▶ **Material for this exercise**

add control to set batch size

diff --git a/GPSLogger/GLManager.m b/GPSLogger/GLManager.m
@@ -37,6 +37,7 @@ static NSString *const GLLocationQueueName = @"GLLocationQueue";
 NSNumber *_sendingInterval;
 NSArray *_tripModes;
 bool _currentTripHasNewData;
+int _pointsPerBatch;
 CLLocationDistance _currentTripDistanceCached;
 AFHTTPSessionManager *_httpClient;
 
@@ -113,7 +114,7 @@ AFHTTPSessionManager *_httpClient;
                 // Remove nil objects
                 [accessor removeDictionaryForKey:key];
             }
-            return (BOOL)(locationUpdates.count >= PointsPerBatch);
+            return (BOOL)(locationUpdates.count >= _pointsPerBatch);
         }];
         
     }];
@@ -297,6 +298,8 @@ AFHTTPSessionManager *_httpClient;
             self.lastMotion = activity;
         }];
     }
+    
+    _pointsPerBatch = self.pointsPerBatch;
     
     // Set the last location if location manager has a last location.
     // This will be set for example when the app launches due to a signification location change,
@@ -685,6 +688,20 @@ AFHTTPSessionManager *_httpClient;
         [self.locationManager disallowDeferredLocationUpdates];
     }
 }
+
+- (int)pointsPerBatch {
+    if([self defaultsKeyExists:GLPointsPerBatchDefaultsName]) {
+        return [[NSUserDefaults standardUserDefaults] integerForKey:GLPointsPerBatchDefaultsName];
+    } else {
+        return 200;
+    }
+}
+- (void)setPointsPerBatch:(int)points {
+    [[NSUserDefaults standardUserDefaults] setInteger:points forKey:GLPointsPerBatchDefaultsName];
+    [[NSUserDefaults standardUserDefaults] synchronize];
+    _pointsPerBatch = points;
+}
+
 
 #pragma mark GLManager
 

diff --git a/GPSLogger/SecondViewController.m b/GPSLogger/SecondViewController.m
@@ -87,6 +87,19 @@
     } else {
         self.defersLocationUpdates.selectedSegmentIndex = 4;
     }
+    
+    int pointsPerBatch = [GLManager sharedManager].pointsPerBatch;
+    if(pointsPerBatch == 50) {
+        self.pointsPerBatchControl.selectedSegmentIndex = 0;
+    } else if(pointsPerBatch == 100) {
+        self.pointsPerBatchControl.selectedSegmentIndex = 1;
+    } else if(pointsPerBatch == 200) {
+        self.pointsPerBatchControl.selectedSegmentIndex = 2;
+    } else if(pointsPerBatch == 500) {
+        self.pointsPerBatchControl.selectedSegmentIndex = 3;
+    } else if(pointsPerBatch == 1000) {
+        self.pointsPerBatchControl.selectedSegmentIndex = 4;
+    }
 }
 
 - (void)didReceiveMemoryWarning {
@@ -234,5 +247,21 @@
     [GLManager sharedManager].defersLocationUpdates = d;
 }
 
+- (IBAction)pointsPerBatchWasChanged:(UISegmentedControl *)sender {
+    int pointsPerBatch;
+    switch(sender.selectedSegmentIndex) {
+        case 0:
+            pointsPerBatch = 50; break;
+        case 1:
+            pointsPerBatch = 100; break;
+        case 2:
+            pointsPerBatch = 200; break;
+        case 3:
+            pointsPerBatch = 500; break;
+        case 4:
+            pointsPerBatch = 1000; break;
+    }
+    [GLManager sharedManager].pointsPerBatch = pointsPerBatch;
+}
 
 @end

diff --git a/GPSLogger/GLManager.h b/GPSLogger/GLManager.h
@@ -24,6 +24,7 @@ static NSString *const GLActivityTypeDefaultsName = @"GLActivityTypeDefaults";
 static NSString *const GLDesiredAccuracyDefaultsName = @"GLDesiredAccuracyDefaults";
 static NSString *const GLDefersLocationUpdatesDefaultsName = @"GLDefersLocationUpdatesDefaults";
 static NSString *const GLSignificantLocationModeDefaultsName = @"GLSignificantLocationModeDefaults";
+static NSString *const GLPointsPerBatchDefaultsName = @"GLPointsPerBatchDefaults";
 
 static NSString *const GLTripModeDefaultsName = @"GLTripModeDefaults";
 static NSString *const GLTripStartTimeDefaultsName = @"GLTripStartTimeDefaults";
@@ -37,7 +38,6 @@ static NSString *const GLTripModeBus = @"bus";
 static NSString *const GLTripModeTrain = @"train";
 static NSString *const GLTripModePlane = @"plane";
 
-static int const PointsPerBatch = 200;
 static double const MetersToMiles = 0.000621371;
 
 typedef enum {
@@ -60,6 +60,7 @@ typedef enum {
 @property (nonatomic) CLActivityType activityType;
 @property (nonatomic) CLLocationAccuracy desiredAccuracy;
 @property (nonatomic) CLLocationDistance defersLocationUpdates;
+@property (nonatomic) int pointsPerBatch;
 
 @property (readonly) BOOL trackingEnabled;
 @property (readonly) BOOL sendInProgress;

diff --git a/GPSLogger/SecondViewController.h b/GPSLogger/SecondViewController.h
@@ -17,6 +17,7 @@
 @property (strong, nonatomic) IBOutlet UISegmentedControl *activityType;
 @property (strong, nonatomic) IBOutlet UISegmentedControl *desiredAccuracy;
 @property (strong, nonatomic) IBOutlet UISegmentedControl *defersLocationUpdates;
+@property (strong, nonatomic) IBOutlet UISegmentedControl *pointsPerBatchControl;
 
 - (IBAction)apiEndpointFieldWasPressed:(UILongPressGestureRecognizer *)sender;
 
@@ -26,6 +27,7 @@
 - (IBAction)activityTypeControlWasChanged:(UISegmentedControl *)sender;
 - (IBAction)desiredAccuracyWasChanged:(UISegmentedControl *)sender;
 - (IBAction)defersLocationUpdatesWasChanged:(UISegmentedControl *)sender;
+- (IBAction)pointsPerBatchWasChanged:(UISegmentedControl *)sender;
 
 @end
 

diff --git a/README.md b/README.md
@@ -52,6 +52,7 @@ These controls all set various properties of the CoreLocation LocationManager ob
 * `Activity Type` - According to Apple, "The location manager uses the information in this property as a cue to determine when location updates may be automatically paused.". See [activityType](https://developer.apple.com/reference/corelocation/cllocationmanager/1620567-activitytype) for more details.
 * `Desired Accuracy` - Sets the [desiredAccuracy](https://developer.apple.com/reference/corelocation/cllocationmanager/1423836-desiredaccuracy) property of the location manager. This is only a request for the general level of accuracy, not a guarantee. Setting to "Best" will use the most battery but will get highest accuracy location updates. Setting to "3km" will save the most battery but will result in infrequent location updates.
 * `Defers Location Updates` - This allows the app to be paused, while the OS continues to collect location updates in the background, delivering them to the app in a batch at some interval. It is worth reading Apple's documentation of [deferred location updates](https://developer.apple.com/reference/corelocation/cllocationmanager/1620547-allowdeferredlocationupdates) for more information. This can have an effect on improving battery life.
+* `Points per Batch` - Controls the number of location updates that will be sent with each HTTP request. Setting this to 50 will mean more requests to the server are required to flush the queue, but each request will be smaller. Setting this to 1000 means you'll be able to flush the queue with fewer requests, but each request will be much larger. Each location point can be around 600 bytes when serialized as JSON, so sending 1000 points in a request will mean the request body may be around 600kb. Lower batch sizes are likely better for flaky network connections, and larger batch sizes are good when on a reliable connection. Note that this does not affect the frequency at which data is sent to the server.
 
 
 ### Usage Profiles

▶ **Exercise requirements**
The entries above are to be retyped exactly.

▶ **Result of this exercise**
add control to set batch size

diff --git a/GPSLogger/GLManager.m b/GPSLogger/GLManager.m
@@ -37,6 +37,7 @@ static NSString *const GLLocationQueueName = @"GLLocationQueue";
 NSNumber *_sendingInterval;
 NSArray *_tripModes;
 bool _currentTripHasNewData;
+int _pointsPerBatch;
 CLLocationDistance _currentTripDistanceCached;
 AFHTTPSessionManager *_httpClient;
 
@@ -113,7 +114,7 @@ AFHTTPSessionManager *_httpClient;
                 // Remove nil objects
                 [accessor removeDictionaryForKey:key];
             }
-            return (BOOL)(locationUpdates.count >= PointsPerBatch);
+            return (BOOL)(locationUpdates.count >= _pointsPerBatch);
         }];
         
     }];
@@ -297,6 +298,8 @@ AFHTTPSessionManager *_httpClient;
             self.lastMotion = activity;
         }];
     }
+    
+    _pointsPerBatch = self.pointsPerBatch;
     
     // Set the last location if location manager has a last location.
     // This will be set for example when the app launches due to a signification location change,
@@ -685,6 +688,20 @@ AFHTTPSessionManager *_httpClient;
         [self.locationManager disallowDeferredLocationUpdates];
     }
 }
+
+- (int)pointsPerBatch {
+    if([self defaultsKeyExists:GLPointsPerBatchDefaultsName]) {
+        return [[NSUserDefaults standardUserDefaults] integerForKey:GLPointsPerBatchDefaultsName];
+    } else {
+        return 200;
+    }
+}
+- (void)setPointsPerBatch:(int)points {
+    [[NSUserDefaults standardUserDefaults] setInteger:points forKey:GLPointsPerBatchDefaultsName];
+    [[NSUserDefaults standardUserDefaults] synchronize];
+    _pointsPerBatch = points;
+}
+
 
 #pragma mark GLManager
 

diff --git a/GPSLogger/SecondViewController.m b/GPSLogger/SecondViewController.m
@@ -87,6 +87,19 @@
     } else {
         self.defersLocationUpdates.selectedSegmentIndex = 4;
     }
+    
+    int pointsPerBatch = [GLManager sharedManager].pointsPerBatch;
+    if(pointsPerBatch == 50) {
+        self.pointsPerBatchControl.selectedSegmentIndex = 0;
+    } else if(pointsPerBatch == 100) {
+        self.pointsPerBatchControl.selectedSegmentIndex = 1;
+    } else if(pointsPerBatch == 200) {
+        self.pointsPerBatchControl.selectedSegmentIndex = 2;
+    } else if(pointsPerBatch == 500) {
+        self.pointsPerBatchControl.selectedSegmentIndex = 3;
+    } else if(pointsPerBatch == 1000) {
+        self.pointsPerBatchControl.selectedSegmentIndex = 4;
+    }
 }
 
 - (void)didReceiveMemoryWarning {
@@ -234,5 +247,21 @@
     [GLManager sharedManager].defersLocationUpdates = d;
 }
 
+- (IBAction)pointsPerBatchWasChanged:(UISegmentedControl *)sender {
+    int pointsPerBatch;
+    switch(sender.selectedSegmentIndex) {
+        case 0:
+            pointsPerBatch = 50; break;
+        case 1:
+            pointsPerBatch = 100; break;
+        case 2:
+            pointsPerBatch = 200; break;
+        case 3:
+            pointsPerBatch = 500; break;
+        case 4:
+            pointsPerBatch = 1000; break;
+    }
+    [GLManager sharedManager].pointsPerBatch = pointsPerBatch;
+}
 
 @end

diff --git a/GPSLogger/GLManager.h b/GPSLogger/GLManager.h
@@ -24,6 +24,7 @@ static NSString *const GLActivityTypeDefaultsName = @"GLActivityTypeDefaults";
 static NSString *const GLDesiredAccuracyDefaultsName = @"GLDesiredAccuracyDefaults";
 static NSString *const GLDefersLocationUpdatesDefaultsName = @"GLDefersLocationUpdatesDefaults";
 static NSString *const GLSignificantLocationModeDefaultsName = @"GLSignificantLocationModeDefaults";
+static NSString *const GLPointsPerBatchDefaultsName = @"GLPointsPerBatchDefaults";
 
 static NSString *const GLTripModeDefaultsName = @"GLTripModeDefaults";
 static NSString *const GLTripStartTimeDefaultsName = @"GLTripStartTimeDefaults";
@@ -37,7 +38,6 @@ static NSString *const GLTripModeBus = @"bus";
 static NSString *const GLTripModeTrain = @"train";
 static NSString *const GLTripModePlane = @"plane";
 
-static int const PointsPerBatch = 200;
 static double const MetersToMiles = 0.000621371;
 
 typedef enum {
@@ -60,6 +60,7 @@ typedef enum {
 @property (nonatomic) CLActivityType activityType;
 @property (nonatomic) CLLocationAccuracy desiredAccuracy;
 @property (nonatomic) CLLocationDistance defersLocationUpdates;
+@property (nonatomic) int pointsPerBatch;
 
 @property (readonly) BOOL trackingEnabled;
 @property (readonly) BOOL sendInProgress;

diff --git a/GPSLogger/SecondViewController.h b/GPSLogger/SecondViewController.h
@@ -17,6 +17,7 @@
 @property (strong, nonatomic) IBOutlet UISegmentedControl *activityType;
 @property (strong, nonatomic) IBOutlet UISegmentedControl *desiredAccuracy;
 @property (strong, nonatomic) IBOutlet UISegmentedControl *defersLocationUpdates;
+@property (strong, nonatomic) IBOutlet UISegmentedControl *pointsPerBatchControl;
 
 - (IBAction)apiEndpointFieldWasPressed:(UILongPressGestureRecognizer *)sender;
 
@@ -26,6 +27,7 @@
 - (IBAction)activityTypeControlWasChanged:(UISegmentedControl *)sender;
 - (IBAction)desiredAccuracyWasChanged:(UISegmentedControl *)sender;
 - (IBAction)defersLocationUpdatesWasChanged:(UISegmentedControl *)sender;
+- (IBAction)pointsPerBatchWasChanged:(UISegmentedControl *)sender;
 
 @end
 

diff --git a/README.md b/README.md
@@ -52,6 +52,7 @@ These controls all set various properties of the CoreLocation LocationManager ob
 * `Activity Type` - According to Apple, "The location manager uses the information in this property as a cue to determine when location updates may be automatically paused.". See [activityType](https://developer.apple.com/reference/corelocation/cllocationmanager/1620567-activitytype) for more details.
 * `Desired Accuracy` - Sets the [desiredAccuracy](https://developer.apple.com/reference/corelocation/cllocationmanager/1423836-desiredaccuracy) property of the location manager. This is only a request for the general level of accuracy, not a guarantee. Setting to "Best" will use the most battery but will get highest accuracy location updates. Setting to "3km" will save the most battery but will result in infrequent location updates.
 * `Defers Location Updates` - This allows the app to be paused, while the OS continues to collect location updates in the background, delivering them to the app in a batch at some interval. It is worth reading Apple's documentation of [deferred location updates](https://developer.apple.com/reference/corelocation/cllocationmanager/1620547-allowdeferredlocationupdates) for more information. This can have an effect on improving battery life.
+* `Points per Batch` - Controls the number of location updates that will be sent with each HTTP request. Setting this to 50 will mean more requests to the server are required to flush the queue, but each request will be smaller. Setting this to 1000 means you'll be able to flush the queue with fewer requests, but each request will be much larger. Each location point can be around 600 bytes when serialized as JSON, so sending 1000 points in a request will mean the request body may be around 600kb. Lower batch sizes are likely better for flaky network connections, and larger batch sizes are good when on a reliable connection. Note that this does not affect the frequency at which data is sent to the server.
 
 
 ### Usage Profiles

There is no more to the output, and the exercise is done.